When it comes to landing spacecraft on planets, or moons, or back here on earth – Mars sucks.
There’s a lower success rate landing on Mars than on Venus, the moon, the earth, even
Saturn’s moon Titan.
And in large part, this is because Mars’s atmosphere is in the perfect goldilocks zone
of being a total headache.
On the moon (or an asteroid) you can use lightweight spacecraft made essentially out of tinfoil
because there’s no air to cause drag or pressure or heat.
Essentially, you save weight not having heat shields or thick walls, but need to use rockets
to land in what’s called a “powered descent.”
On earth, or Venus, or Titan, there’s enough air that you can land largely unpowered, first
by slowing down with a heat shield and atmospheric drag, and then with parachutes.
So you use a lot of weight for heat shields and walls and parachutes, but don’t need
big rockets or lots of fuel to land.
However, the air on Mars is literally the worst of both worlds – thick enough that
you actually have to deal with it with heat shields and walls, but thin enough that it
doesn’t help you slow down much and you also need to use rockets.
Mars is simply a challenging place to land a spacecraft, which is why we’ve tried so
many different and crazy techniques for landing there: we’ve landed landers and rovers using
retrorockets, in inflatable bouncy airbags, by being lowered from a hovering sky crane
– all of which ALSO used heat shields and parachutes and rocket powered descent before
the last stage of landing.
And space agencies are testing other crazy things like giant supersonic parachutes and
inflatable innertubes around landers to increase their surface area and help them slow down
more in the thin air before landing (probably still with rockets, or sky cranes).
Yes, you heard that right – it’s possible that when the first humans land on Mars, we
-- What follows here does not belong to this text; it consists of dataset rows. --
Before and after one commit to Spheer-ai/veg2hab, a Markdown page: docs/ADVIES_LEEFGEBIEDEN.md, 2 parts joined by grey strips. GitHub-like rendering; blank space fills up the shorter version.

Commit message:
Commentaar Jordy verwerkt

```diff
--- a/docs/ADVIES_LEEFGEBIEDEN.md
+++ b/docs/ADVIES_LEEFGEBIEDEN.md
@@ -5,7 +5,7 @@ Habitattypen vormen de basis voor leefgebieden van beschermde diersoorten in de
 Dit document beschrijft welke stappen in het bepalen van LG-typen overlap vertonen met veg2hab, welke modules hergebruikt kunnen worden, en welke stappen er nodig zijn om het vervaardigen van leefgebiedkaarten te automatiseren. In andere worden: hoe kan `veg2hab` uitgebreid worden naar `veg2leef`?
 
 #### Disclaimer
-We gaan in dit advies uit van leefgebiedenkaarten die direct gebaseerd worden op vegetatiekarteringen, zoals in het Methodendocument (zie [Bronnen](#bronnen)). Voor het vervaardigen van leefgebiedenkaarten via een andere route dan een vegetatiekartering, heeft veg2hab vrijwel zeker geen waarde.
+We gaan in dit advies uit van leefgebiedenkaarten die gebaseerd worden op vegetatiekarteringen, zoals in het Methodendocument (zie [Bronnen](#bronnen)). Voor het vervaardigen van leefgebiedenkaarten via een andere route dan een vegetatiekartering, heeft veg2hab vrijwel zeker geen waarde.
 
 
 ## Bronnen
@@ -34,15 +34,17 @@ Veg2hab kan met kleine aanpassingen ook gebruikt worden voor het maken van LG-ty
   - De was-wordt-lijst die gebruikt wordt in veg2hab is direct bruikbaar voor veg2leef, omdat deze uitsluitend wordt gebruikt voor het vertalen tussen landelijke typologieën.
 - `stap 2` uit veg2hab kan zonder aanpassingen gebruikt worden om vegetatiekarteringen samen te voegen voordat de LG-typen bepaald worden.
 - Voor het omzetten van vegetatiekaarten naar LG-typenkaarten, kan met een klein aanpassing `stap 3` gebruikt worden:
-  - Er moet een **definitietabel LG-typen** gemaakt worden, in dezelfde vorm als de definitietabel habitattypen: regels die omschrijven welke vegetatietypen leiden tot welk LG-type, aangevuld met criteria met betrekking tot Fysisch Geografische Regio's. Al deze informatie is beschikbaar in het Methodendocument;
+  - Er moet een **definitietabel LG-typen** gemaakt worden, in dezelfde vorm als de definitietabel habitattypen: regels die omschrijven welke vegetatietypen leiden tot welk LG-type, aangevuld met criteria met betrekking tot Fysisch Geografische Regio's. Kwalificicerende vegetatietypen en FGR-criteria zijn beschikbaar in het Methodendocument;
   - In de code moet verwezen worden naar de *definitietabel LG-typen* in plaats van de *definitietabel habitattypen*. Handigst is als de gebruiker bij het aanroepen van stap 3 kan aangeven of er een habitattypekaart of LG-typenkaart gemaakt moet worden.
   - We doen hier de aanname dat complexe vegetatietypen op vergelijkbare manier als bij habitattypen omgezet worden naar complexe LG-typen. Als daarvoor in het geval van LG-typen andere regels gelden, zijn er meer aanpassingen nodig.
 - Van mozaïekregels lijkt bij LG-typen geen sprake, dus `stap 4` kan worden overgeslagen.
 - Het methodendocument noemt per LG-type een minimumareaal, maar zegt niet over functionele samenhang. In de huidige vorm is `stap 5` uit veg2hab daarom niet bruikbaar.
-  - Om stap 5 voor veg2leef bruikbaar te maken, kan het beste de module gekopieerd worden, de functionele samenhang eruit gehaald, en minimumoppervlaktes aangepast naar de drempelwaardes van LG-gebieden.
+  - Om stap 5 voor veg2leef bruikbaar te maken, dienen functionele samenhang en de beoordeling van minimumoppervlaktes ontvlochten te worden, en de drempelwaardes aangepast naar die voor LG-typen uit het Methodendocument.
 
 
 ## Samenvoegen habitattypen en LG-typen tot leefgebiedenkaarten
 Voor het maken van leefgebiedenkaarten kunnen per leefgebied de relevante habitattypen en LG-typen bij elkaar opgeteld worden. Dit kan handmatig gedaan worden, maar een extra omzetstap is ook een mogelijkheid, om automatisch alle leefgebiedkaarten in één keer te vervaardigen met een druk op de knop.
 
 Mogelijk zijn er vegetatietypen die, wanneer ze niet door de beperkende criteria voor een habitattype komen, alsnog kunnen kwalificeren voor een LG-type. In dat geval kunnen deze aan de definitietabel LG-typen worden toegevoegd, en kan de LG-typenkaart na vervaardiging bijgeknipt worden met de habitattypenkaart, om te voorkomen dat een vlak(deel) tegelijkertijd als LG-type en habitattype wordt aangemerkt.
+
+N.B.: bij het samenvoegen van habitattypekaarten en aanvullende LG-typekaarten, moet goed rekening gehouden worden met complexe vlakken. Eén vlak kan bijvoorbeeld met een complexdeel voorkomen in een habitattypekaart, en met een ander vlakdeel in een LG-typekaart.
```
may do so in an inflatable donut.
Or we’ll just skim at a really low angle past the tops of mountains for a really long
time to slow down enough...